But rituals still impact other important aspects of the game, such as exploration, travel, and problems and challenges that punching a face, swinging a sword or shooting fireballs or lightning bolts (even Braveheart-style!) simply can’t fix.
The problem with the current presentation of rituals is that how and what type of problems they fix isn’t always very clear. For example, take the Creation category. Sure, you create something… but for what purpose? To build bridges? To conjure clowns? These rituals are simply not defined well enough. They need to be broken out into clearer categories of actual utility in-game. Categories such as “Creation” and often, “Exploration,” don’t do enough to explain what a ritual really does for you.
So take a moment to think about how you’d like to use ritual magic. What’s your ritual’s real purpose? What kinds of problems do you want your ritual to solve? “Creation” is not a problem. Or at least, not a clear one. You have to dig deeper.
Would you like to use rituals to help you combat ever-present adventuring risks, such as disease, petrification and death? To gather information and communicate with more creatures and things in the world – and beyond? Would you prefer to only focus on those that affect your magic items and supplies? Or those that improve your travel and movement options, whether among the elements and features of the natural world or into and across other planes? Asking these kinds of questions is a good start before you take the plunge and choose or buy your ritual books or scrolls.
Now while there are over three hundred rituals, some of their categorization is terrible. This aspect has improved with later material, such as the new and more focused categories found in PHB2 (i.e. Deception), but the gap is still real for many rituals. So let’s re-organize and re-focus them into these six purposeful and meaningful new categories. After looking up, reading and gleaning the true purpose of hundreds of rituals in the D&D Compendium, and creating my own custom list of them by category, I’ve come up with the following:
Kilsek’s Ritual Categories 2.0
- Adventuring Risks
- Magic & Alchemical Items
- Travel & Movement
- Information Gathering & Communication
- Security & Deception
- Personal Aid, Supplies & Illumination
My goals with these new categories included a) titling each category by the rituals’ general purpose in adventures, b) keeping the total number of categories reasonable, c) keeping similar or strongly connected “sub-categories” together, and d) finding a more suitable and practical category for the many poorly categorized rituals – such as Creation rituals whose name or category don’t necessarily make it immediately clear how they might be useful (i.e. Ironwood).
Keep in mind, some rituals have double-utility (i.e. Create Campsite, Iron Vigil, Ward the True Name), their effects touching on more than one of the six categories, though one category is often a more dominant theme. The bonus, of course, is that these are often especially helpful rituals.
Ritual Categories 2.0 in Your Games
Try these new categories out in your games, or create your own using the guiding principles above to stay efficient and achieve greater clarity of rituals’ actual in-game purpose. You might find it a bit easier to actually find and remember that you have just the right ritual for your particular situation in the adventure, and be more willing to spend your hard-earned gold on the scroll or book and its needed Alchemical Reagents, Mystic Salves or other ritual components.

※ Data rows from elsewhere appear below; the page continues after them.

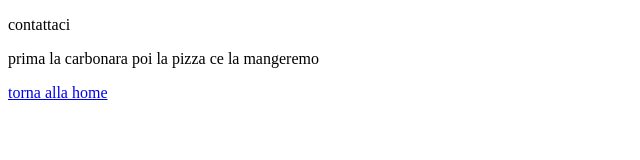
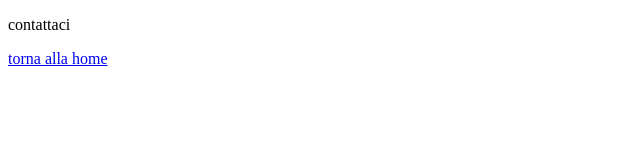
Before and after one commit to AlessioPacioni97/esempio1, a plain HTML site: page contatti.html in a window 1280 px wide. Shown: the whole page, without its empty margins (0-640 px from the left). Drawn offline with Linux system fonts and the light colour scheme.

Commit message:
cancello sara

```diff
--- a/contatti.html
+++ b/contatti.html
@@ -15,7 +15,6 @@
     <body>
         <div>
             <p>contattaci</p>
-            <p>prima la carbonara poi la pizza ce la mangeremo</p>
             <a href="index.html">torna alla home</a>
         </div>
         <!--[if lt IE 7]>
```
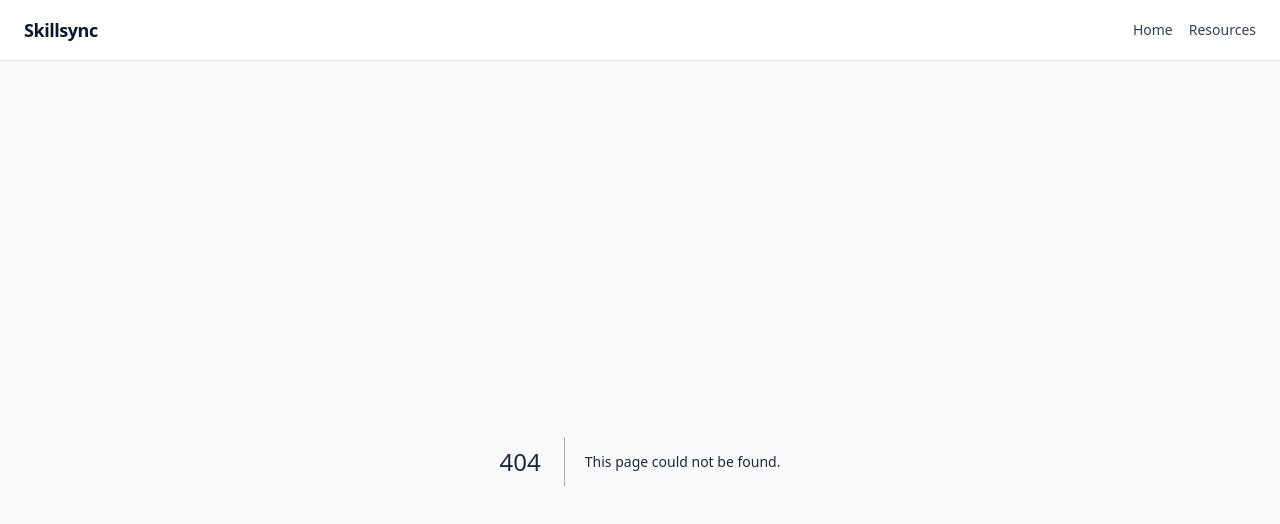
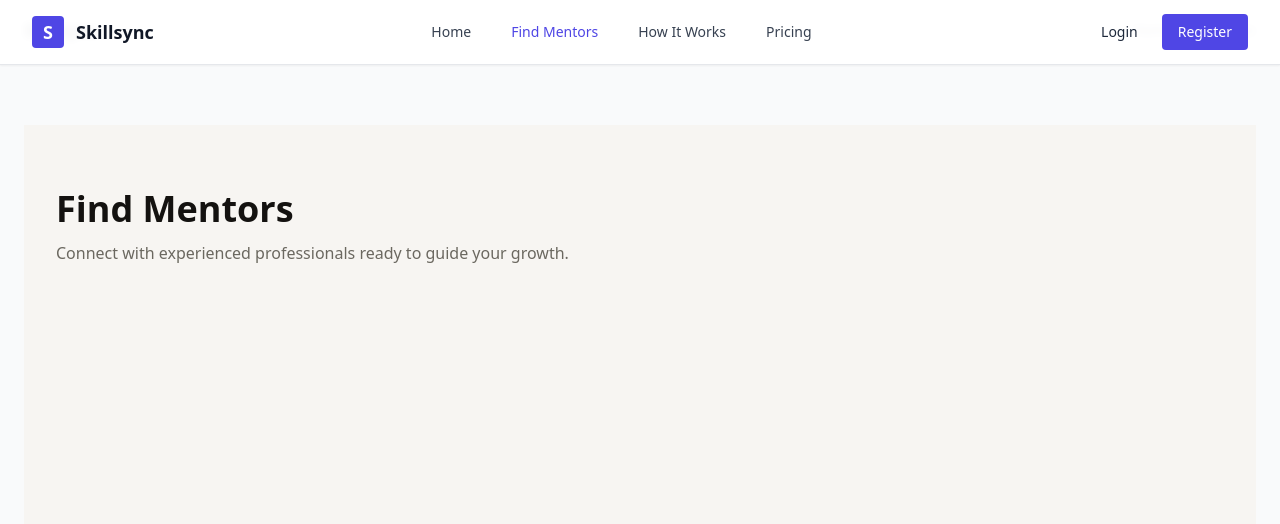
Before and after one commit to MentoNest/skillsync_frontend, a Next.js app: page /mentors in a window 1280 px wide. Before the commit this address had no page. Shown: the top 524 px of the page. Built offline with nearby package versions, Linux system fonts and the light colour scheme.

Commit message:
feat: create mentor discovery route (#361)
Adds the /mentors page under the (public) App Router route group and
updates the public navigation link from /discover to /mentors so the
route is reachable from the navbar.

Closes #361

```diff
--- /dev/null
+++ b/app/(public)/mentors/page.tsx
@@ -0,0 +1,12 @@
+export default function MentorsPage() {
+  return (
+    <main className="min-h-screen bg-[#f7f5f2]">
+      <div className="max-w-7xl mx-auto px-4 sm:px-6 lg:px-8 py-16">
+        <h1 className="text-4xl font-bold text-[#141210]">Find Mentors</h1>
+        <p className="mt-3 text-[#6b6860]">
+          Connect with experienced professionals ready to guide your growth.
+        </p>
+      </div>
+    </main>
+  );
+}
--- a/components/navigation/Navbar.tsx
+++ b/components/navigation/Navbar.tsx
@@ -6,7 +6,7 @@ import { MenuIcon, XIcon } from "@/components/Icons";
 
 const NAV_LINKS = [
   { label: "Home", href: "/" },
-  { label: "Discover Mentors", href: "/discover" },
+  { label: "Find Mentors", href: "/mentors" },
   { label: "How It Works", href: "/how-it-works" },
   { label: "Pricing", href: "/pricing" },
 ];
```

Let me know if you find this new perspective more helpful in making it easier for your characters to acquire and use the rituals they really want and need throughout your adventures. Tell me if this makes including ritual use and the consequences or impact of ritual use in your adventure design as a DM easier. Hopefully – like this effort and approach has for me, on either side of the table – it’ll help you too!

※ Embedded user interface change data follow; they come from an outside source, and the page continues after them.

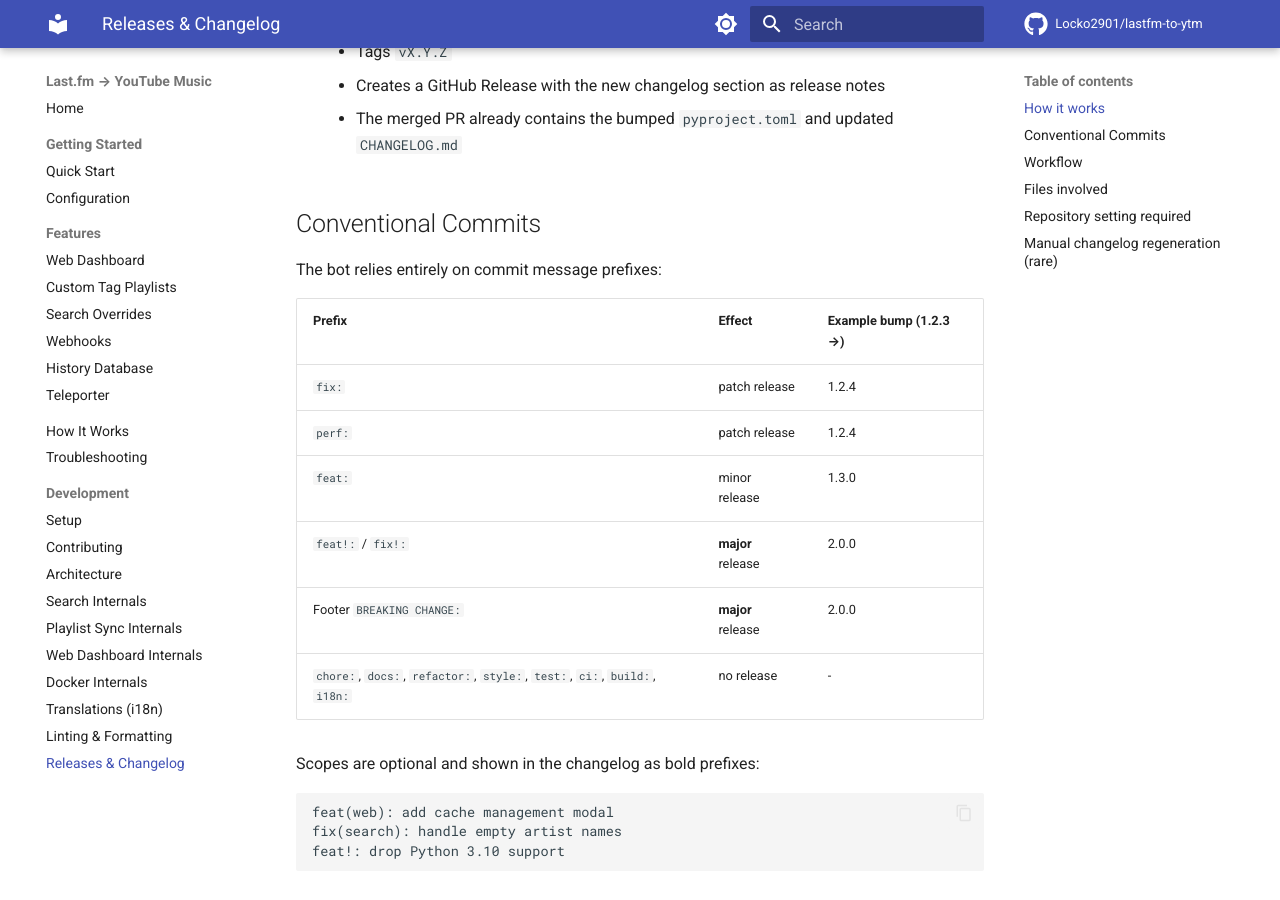
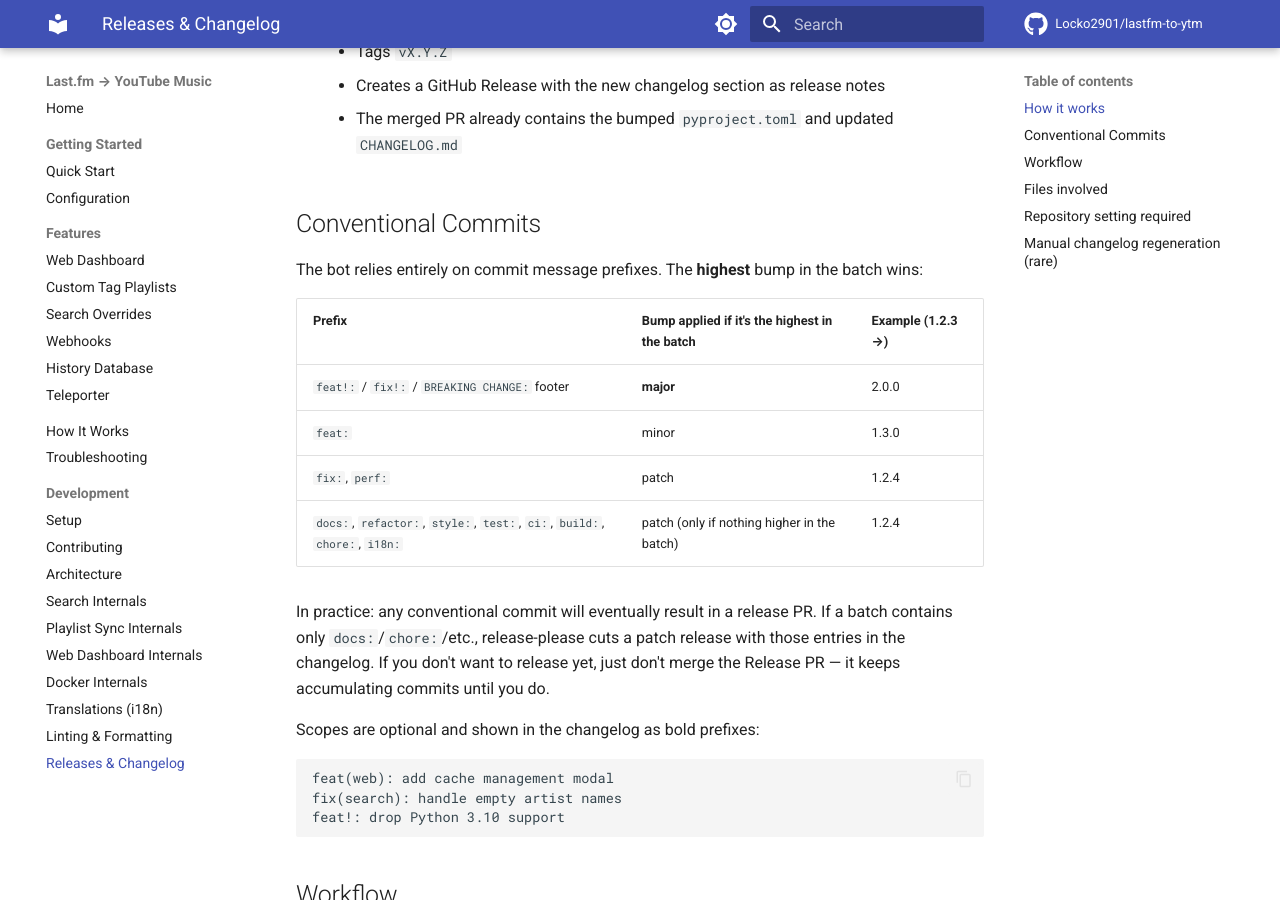
Before and after one commit to Locko2901/lastfm-to-ytm, an MkDocs documentation site: the page built from docs/releases.md, in a window 1280 px wide and 900 px high, scrolled down 425 px. Built offline with MkDocs 1.6.1 and Material for MkDocs 9.7.7, drawn with Linux system fonts in a browser that asks for light colours; comment, search, counter and statistics services are not loaded.

Commit message:
docs: clarify that all conventional commits trigger releases

```diff
--- a/docs/releases.md
+++ b/docs/releases.md
@@ -15,16 +15,16 @@
 
 ## Conventional Commits
 
-The bot relies entirely on commit message prefixes:
+The bot relies entirely on commit message prefixes. The **highest** bump in the batch wins:
 
-| Prefix | Effect | Example bump (1.2.3 &rarr;) |
+| Prefix | Bump applied if it's the highest in the batch | Example (1.2.3 &rarr;) |
 |---|---|---|
-| `fix:` | patch release | 1.2.4 |
-| `perf:` | patch release | 1.2.4 |
-| `feat:` | minor release | 1.3.0 |
-| `feat!:` / `fix!:` | **major** release | 2.0.0 |
-| Footer `BREAKING CHANGE:` | **major** release | 2.0.0 |
-| `chore:`, `docs:`, `refactor:`, `style:`, `test:`, `ci:`, `build:`, `i18n:` | no release | - |
+| `feat!:` / `fix!:` / `BREAKING CHANGE:` footer | **major** | 2.0.0 |
+| `feat:` | minor | 1.3.0 |
+| `fix:`, `perf:` | patch | 1.2.4 |
+| `docs:`, `refactor:`, `style:`, `test:`, `ci:`, `build:`, `chore:`, `i18n:` | patch (only if nothing higher in the batch) | 1.2.4 |
+
+In practice: any conventional commit will eventually result in a release PR. If a batch contains only `docs:`/`chore:`/etc., release-please cuts a patch release with those entries in the changelog. If you don't want to release yet, just don't merge the Release PR — it keeps accumulating commits until you do.
 
 Scopes are optional and shown in the changelog as bold prefixes:
 
```
Also changed, not shown: CONTRIBUTING.md (+14 -12 lines).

Not sure where to start with emphasizing greater ritual use in your campaign?
Nausicaa started ranking rituals over at the Character Optimization D&D forum under Wizard. While rituals have that find blended quality of crunch and flavor, it can also make them harder to assess since there’s less typical measurables involved like there are in combat.

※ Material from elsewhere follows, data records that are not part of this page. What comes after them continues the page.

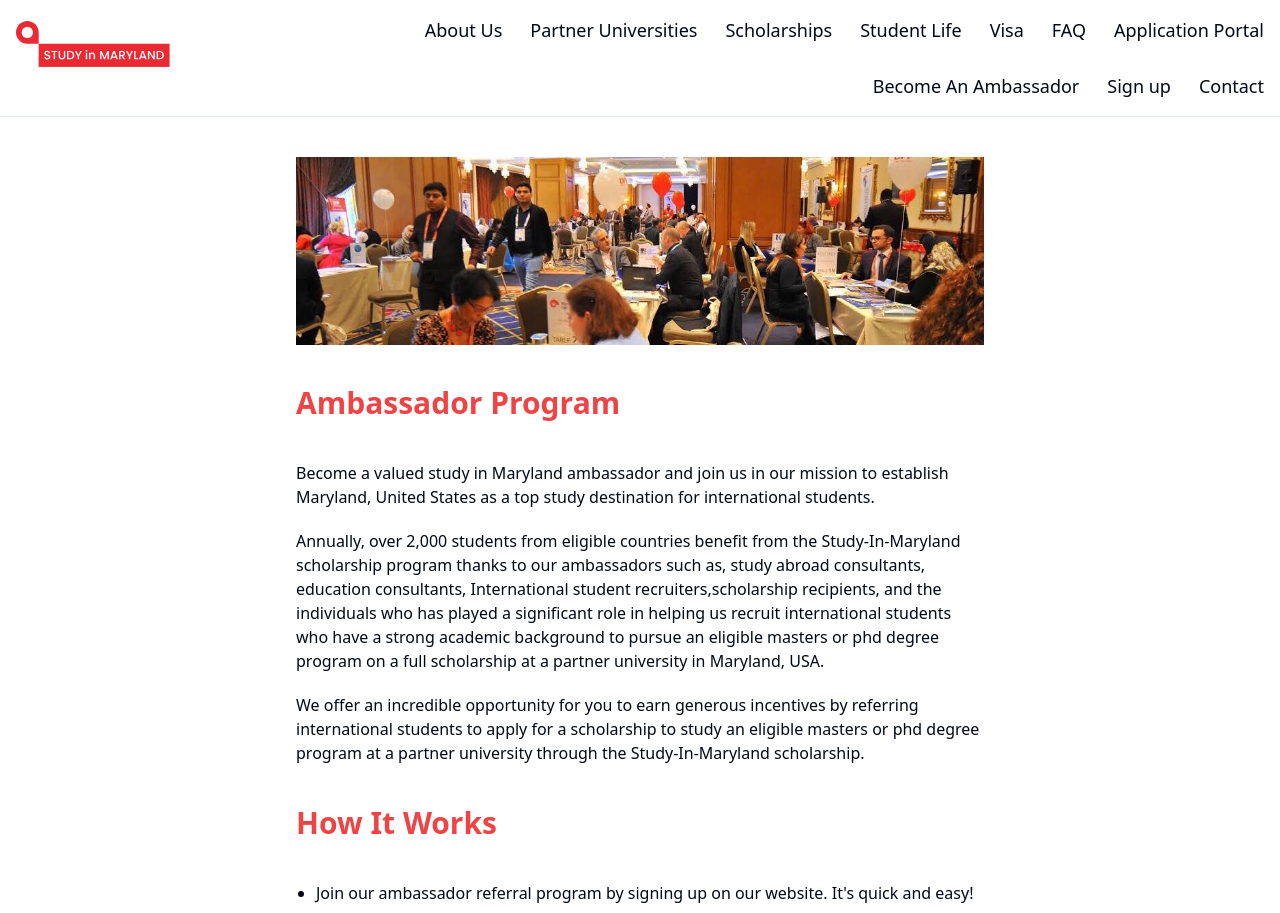
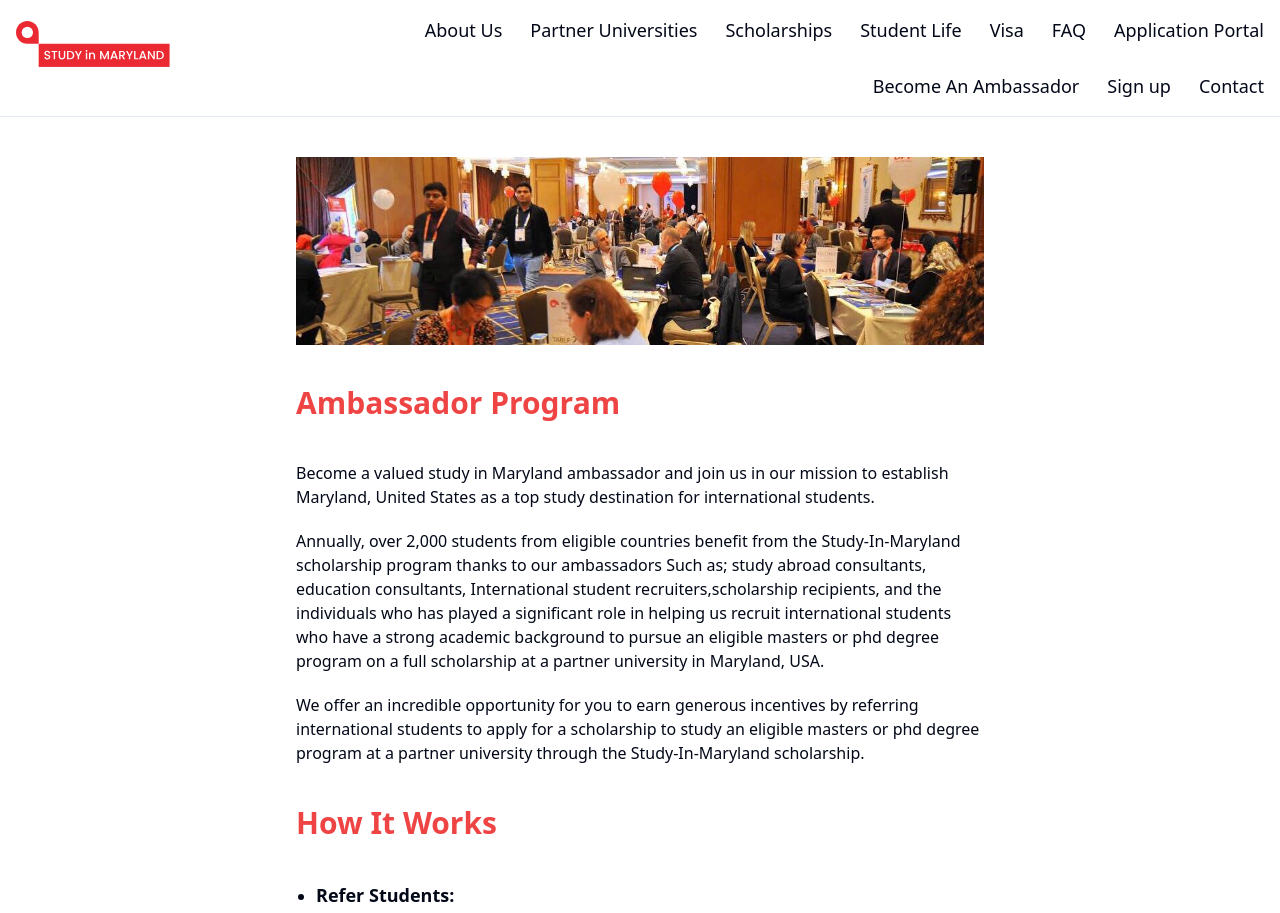
Before and after one commit to Babithkp/studyinmaryland-frontend, a React (Vite) app: page /ambassadorProgram in a window 1280 px wide. Shown: the top 913 px of the page. Built offline with nearby package versions, Linux system fonts and the light colour scheme; no server answers.

Commit message:
ip address location link changes

```diff
--- a/src/components/app/ReferralProgram.tsx
+++ b/src/components/app/ReferralProgram.tsx
@@ -20,7 +20,7 @@ export default function ReferralProgram() {
           <p className="text-md my-5">
             Annually, over 2,000 students from eligible countries benefit from
             the Study-In-Maryland scholarship program thanks to our ambassadors
-            such as, study abroad consultants, education consultants,
+            Such as; study abroad consultants, education consultants,
             International student recruiters,scholarship recipients, and the
             individuals who has played a significant role in helping us recruit
             international students who have a strong academic background to
@@ -38,12 +38,6 @@ export default function ReferralProgram() {
           </p>
           <div className="text-md my-5">
             <ul className="ml-5 list-disc flex flex-col gap-3">
-              <li>
-                <p>
-                  Join our ambassador referral program by signing up on our
-                  website. It's quick and easy!
-                </p>
-              </li>
               <li>
                 <p className="text-lg font-bold">Refer Students:</p>
                 <p>
--- a/src/components/app/com/logging/AgentSignUp.tsx
+++ b/src/components/app/com/logging/AgentSignUp.tsx
@@ -45,7 +45,7 @@ export default function AgentSigning() {
   const fullScreen = useMediaQuery(theme.breakpoints.down("md"));
 
   async function componentDidMount() {
-    const response = await fetch("https://geolocation-db.com/json/");
+    const response = await fetch("https://api.ipregistry.co/?key=tryout");
     return await response.json();
   }
 
@@ -72,8 +72,9 @@ export default function AgentSigning() {
     setFormState((prev) => ({ ...prev, isLoading: true }));
     const ip = await componentDidMount();
 
-    data.agentCountry = ip.country_name;
-    data.agentIpAddress = ip.IPv4;
+    data.agentCountry = ip.location.country.name;
+    data.agentIpAddress = ip.ip;
+
 
     try {
       const response = await newAgentCreation(data);
```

Still, Nausicaa has bravely kicked off the effort! Take a look at some of her knowledgeable feedback to help find some quality rituals and generate some ideas on how you can make rituals a more engaging option for you and your game.